The American Academy of Pediatrics suggests children under age 2 should have no screen time at all.  Parents should instead encourage more interactive activities, such as playing and talking.  Children over age 2 should be limited to 1 to 2 hours a day.  Videos aimed at very young children do not improve their development despite what advertisements say.

Tips to Cut Down on Screen Time

Don't allow TV, computers, or gaming systems in your child's bedroom.

Put computers and TV where you can keep an eye on what kids are viewing.

No TV during meals, homework, or when getting ready for school in the morning.

Don't use the TV as a babysitter. 

Don't leave the TV on for background noise.  Try the radio or none at all.

Don't let children eat while watching TV or using the computer.

Decide what programs to watch ahead of time, turn the TV off when those programs are over.

Watch programs with your kids and talk about what you see, such as family values or bullies.

Suggest other family activities, such as board games, puzzles or going for a walk.

Keep a record of screen time and try to spend as much time being active.

If it is too hard not having the TV on, try using a sleep function that turns it off automatically.

Challenge your family to go one week without watching TV or other screen time activities.

Allow your child to be bored!  This is when they learn to be creative and develop the ability to engage in meaningful play. 

As a parent, limit the time you spend watching TV or on your phone.  Children will model their parents' behavior.  Perhaps this is the most important tip to help your children have healthy technology habits.  They will follow your lead!

Find activities to do with your free time that will get your family moving and burning energy.  This could be as simple as taking a walk, or hike down a nature trail.  Going in your backyard and doing cartwheels, or planting flowers.  The possibilities are endless when it comes to children!

Limiting screen time is a challenge for all of us! The most important thing is that we are mindful of what our children are doing and helping them to develop in the best possible way.  No one is perfect at it but we can all help and encourage each other to keep trying.  We hope this helps!


Tuesday, October 10, 2017

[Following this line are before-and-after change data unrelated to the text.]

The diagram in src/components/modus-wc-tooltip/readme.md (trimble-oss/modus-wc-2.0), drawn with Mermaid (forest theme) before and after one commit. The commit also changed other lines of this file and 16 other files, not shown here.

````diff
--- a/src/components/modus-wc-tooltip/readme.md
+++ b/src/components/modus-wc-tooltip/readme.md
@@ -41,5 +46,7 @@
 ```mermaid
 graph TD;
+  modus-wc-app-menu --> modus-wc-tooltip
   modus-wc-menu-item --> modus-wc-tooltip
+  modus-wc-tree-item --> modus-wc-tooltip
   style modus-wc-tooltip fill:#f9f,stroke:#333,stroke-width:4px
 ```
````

Temper Tantrums

Most parents wish they could disappear or become invisible when their child has a tantrum in public.  Onlookers can be very judgmental, thinking that the child is spoiled and unruly or the parents are doing a poor job.  Actually, neither of those notions are the case.  Tantrums are common in children from ages 1 to 4 years old.  They don't happen because the child deliberately wants to cause a scene, or because the parents have been lax in disciplining the child.  The usual case is due to the child's frustration in not being able to express what they want.

A child throwing a tantrum can become quite animated, literally throwing themselves on the floor, flailing the arms and legs, pinching, scratching, hitting or biting.  They have lost the ability to express what they want and temporarily loose all control.  Here are 10 tips to tame your child's tantrums:

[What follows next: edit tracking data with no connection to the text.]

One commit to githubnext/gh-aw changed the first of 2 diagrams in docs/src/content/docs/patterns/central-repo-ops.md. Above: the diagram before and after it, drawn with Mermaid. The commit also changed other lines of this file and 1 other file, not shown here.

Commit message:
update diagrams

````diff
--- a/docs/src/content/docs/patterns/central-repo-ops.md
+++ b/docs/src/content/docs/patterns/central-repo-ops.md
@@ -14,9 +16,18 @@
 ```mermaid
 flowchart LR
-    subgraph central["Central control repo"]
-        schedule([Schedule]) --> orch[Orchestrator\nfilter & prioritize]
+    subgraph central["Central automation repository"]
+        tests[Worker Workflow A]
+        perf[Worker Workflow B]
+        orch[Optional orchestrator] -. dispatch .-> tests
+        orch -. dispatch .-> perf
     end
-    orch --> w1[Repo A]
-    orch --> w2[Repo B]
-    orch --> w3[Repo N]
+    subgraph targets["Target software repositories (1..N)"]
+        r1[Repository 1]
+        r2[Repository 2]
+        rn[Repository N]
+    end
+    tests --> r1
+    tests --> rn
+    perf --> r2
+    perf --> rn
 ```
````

Ignore the tantrum

In the middle of a tantrum emotions have taken over, that's why trying to reason with him won't work.  Once the child calms down then you can talk.  If the tantrum is happening in public or someplace other than your own home, try to isolate the child in a quiet place.

Give them space

Sometimes a kid just needs a way to get his anger out, so let him.  Make sure there is nothing in the area he could get hurt on, and other than that don't get involved.  Once he gets his feelings out, he will be able to calm himself and regain self-control.

Create a diversion

Act quickly to help your child forget that meltdown she just had.  Whether it is pulling out toys from your purse, offering a snack, or quickly changing activities, any of these methods can help head off a tantrum or calm a child after the fact.

Discipline without spanking

Spanking doesn't teach a child what he did wrong or what behavior is acceptable.  Instead it teaches a child that his parents will hurt him if they don't like his behavior.  After the child has had time to calm down, explain why his behavior was unacceptable, and suggest other ways he can make his needs known.

Find out what is really frustrating your child

Kids under 2 years of age usually have a 50 word vocabulary.  It is often hard for them to express what they want.  They may be tired, hungry, feeling ill, or just trying to get a certain toy.  Teaching your child how to sign a few basic words such as food, milk, more , tired, Mom, Dad, all done, can help your child express her needs when she can't speak them.


It may seem like the last thing you'd want to do, but a good firm hug is really reassuring to a child and can help them settle down quickly.  Don't talk, it might turn into a battle of wills, just wrap your arms around your child in a good sturdy hug.

Do they need a snack or a nap?

Two of the biggest tantrum triggers are being tired or hungry.  When a child is physically in this state, any little thing can send them over the edge.  If you see this happening around the same time every day, it might be wise to schedule a snack of nap everyday to reduce tantrum triggers.

Behavior incentives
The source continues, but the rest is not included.